Special rapporteur Tomas Ojea Quintana issued a statement hours after three U.S. prisoners released by Pyongyang arrived back home.
He hoped that “important decision” would lead to Pyongyang addressing wider concerns over human rights and the humanitarian situation.
Ojea Quintana urged North Korea to release the six South Korean prisoners, who include three pastors.
“I remain concerned by reports that the foreign detainees have not received due legal process and may be held in inhumane conditions without consular access,” he said.
“Moreover, as peace talks progress, a comprehensive assessment of the overall penitentiary system in North Korea will become unavoidable.”
As international relations with isolated North Korea have thawed, Ojea Quintana has called for negotiations on its nuclear programme to be accompanied by talks to address alleged torture and political prisoner camps.
North Korea, which does not recognise his mandate from the U.N. Human Rights Council, denies accusations of widespread rights abuses against its people.

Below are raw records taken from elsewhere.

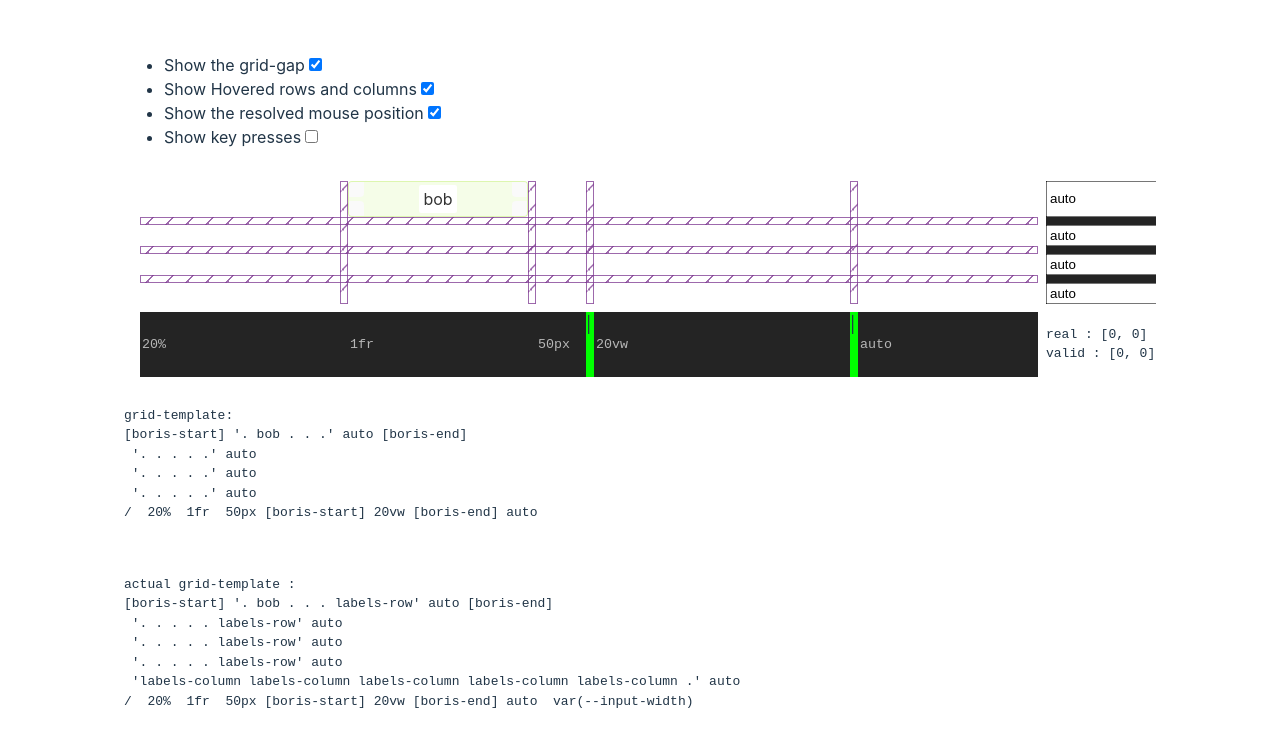
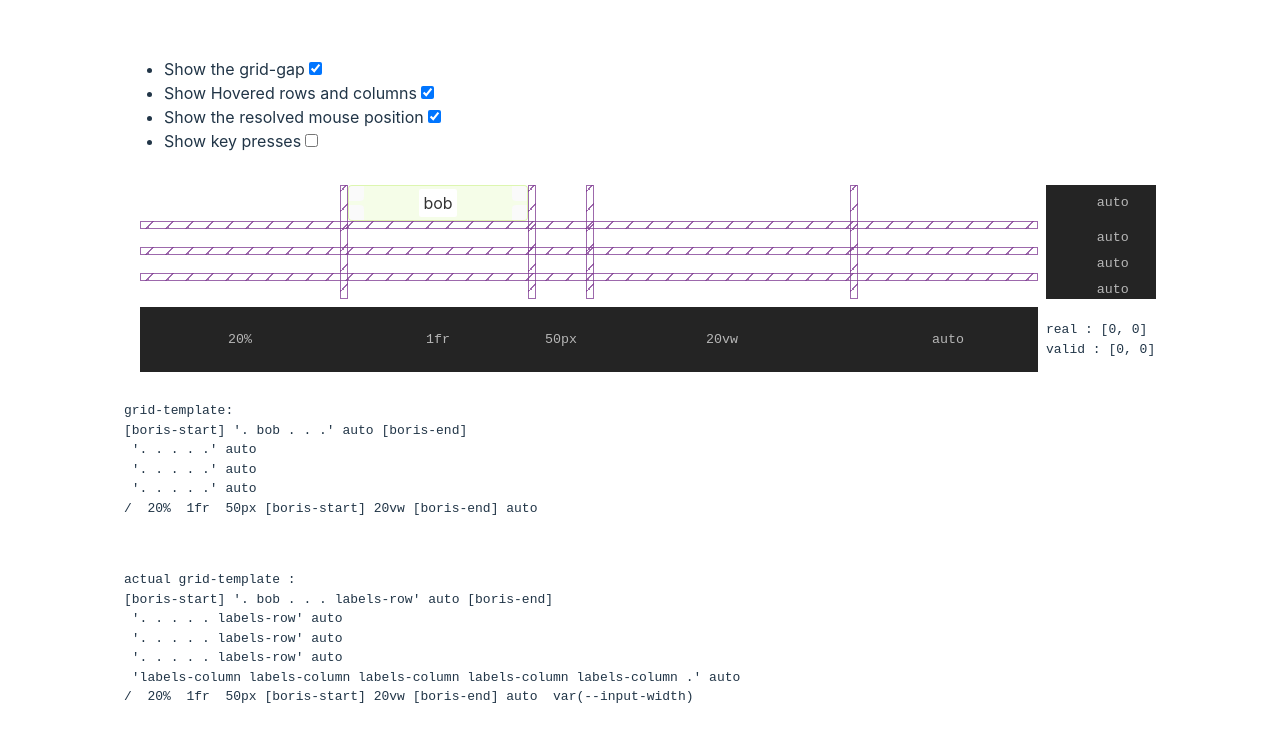
Before and after one commit to Ragnar-Oock/css-grid-generator, a Vue app: page / in a window 1280 px wide. Shown: the top 746 px of the page. Built offline with nearby package versions, Linux system fonts and the light colour scheme.

Commit message:
feat(ui): unify column and row components

```diff
--- a/src/components/inputs/borderless-input.vue
+++ b/src/components/inputs/borderless-input.vue
@@ -27,10 +27,16 @@
 		font-family: monospace;
 		color: var(--text-color);
 
+		border-bottom: 1px solid transparent;
+		transition: 300ms ease-in-out;
+		transition-property: color, border-bottom-color;
+		text-align: center;
+
 		&:focus {
 			outline: none;
 			color: var(--input-foregroud-focused);
 			background-color: var(--input-background-focused);
+			border-bottom-color: var(--input-foregroud-focused);
 		}
 	}
 </style>
--- a/src/components/tracks/GridColumnHead.vue
+++ b/src/components/tracks/GridColumnHead.vue
@@ -1,31 +1,36 @@
 <script setup lang="ts">
+import { computed } from 'vue';
+import { isTrackBreadth } from '../../helper/css-validator.helper';
 import { incrementString } from '../../helper/incrementable-string.helper';
-import { LineNames, TrackSize } from '../../types/grid.type';
+import { TrackSize } from '../../types/grid.type';
 import BorderlessInput from "../inputs/borderless-input.vue";
 
 
-const name = defineModel<LineNames>('name');
 const width = defineModel<TrackSize|''>('width', {required: true});
 
+const validatedModel = computed({
+	get() {
+		return width.value;
+	},
+	set(value) {
+		if (isTrackBreadth(value)) {
+			width.value = value;
+		}
+	}
+})
 
 const id = crypto.randomUUID();
 
 function incrementValue(increment: number) {
-	width.value = incrementString(width.value, increment, 0);
+	validatedModel.value = incrementString(validatedModel.value, increment, 0);
 }
 
 </script>
 
 <template>
 	<div class="column-track">
-		<span
-			class="name"
-			tabindex="0"
-			:style="{visibility: name ? 'visible' : 'hidden'}"
-			v-tippy="{content: name}"
-			>|</span>
 		<BorderlessInput
-				v-model="width"
+			v-model="validatedModel"
 			class="size"
 
 			placeholder="auto"
--- a/src/components/tracks/GridHeadColumn.vue
+++ b/src/components/tracks/GridHeadColumn.vue
@@ -1,8 +1,8 @@
 <script setup lang="ts">
 import { computed } from 'vue';
 import { ExplicitTrack, ExplicitTrackList } from '../../types/grid.type';
+import { OneOrMore } from '../../types/helper.type';
 import GridColumnHead from "./GridColumnHead.vue";
-import { OneOrMore } from '../../types/helper.type';
 
 	const props = defineProps<{
 		explicitTrackList: ExplicitTrackList;
@@ -16,9 +16,6 @@
 	<div class="grid-head-column">
 		<GridColumnHead
 			v-for="(explicitTrack, index) in editableColumns"
-			:style="{
-				'grid-column': `${index + 1} / span 1`
-			}"
 			v-model:name="explicitTrack.lineNames"
 			v-model:width="explicitTrack.trackSize"
 		/>
@@ -28,10 +25,9 @@
 <style scoped lang="scss">
 	.grid-head-column {
 		display: grid;
+		grid-template-rows: subgrid;
 		grid-template-columns: subgrid;
 		grid-area: labels-column;
-		position: sticky;
-		top: 0;
 		background-color: var(--app-background-color);
 	}
 </style>
--- a/src/components/tracks/GridRowHead.vue
+++ b/src/components/tracks/GridRowHead.vue
@@ -3,6 +3,7 @@
 import { isTrackBreadth } from '../../helper/css-validator.helper';
 import { incrementString } from '../../helper/incrementable-string.helper';
 import { TrackSize } from '../../types/grid.type';
+import BorderlessInput from "../inputs/borderless-input.vue";
 
 
 const width = defineModel<TrackSize | ''>('width', {required: true});
@@ -27,7 +28,7 @@
 
 <template>
 	<label :for="id" class="grid-row-head">
-		<input
+		<BorderlessInput
 			placeholder="auto"
 			type="text"
 			:id="id"
@@ -40,7 +41,7 @@
 			@keydown.down.shift="incrementValue(-0.1)"
 			@keydown.up.alt="incrementValue(10)"
 			@keydown.down.alt="incrementValue(-10)"
-		>
+		/>
 	<datalist
 		:id="'list'+id"
 	>
```
Lines whose indentation alone changed are shown as unchanged.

A 2014 report by a U.N. commission of inquiry catalogued massive violations including large prison camps, starvation and executions.
Reporting by Stephanie Nebehay; editing by John Stonestreet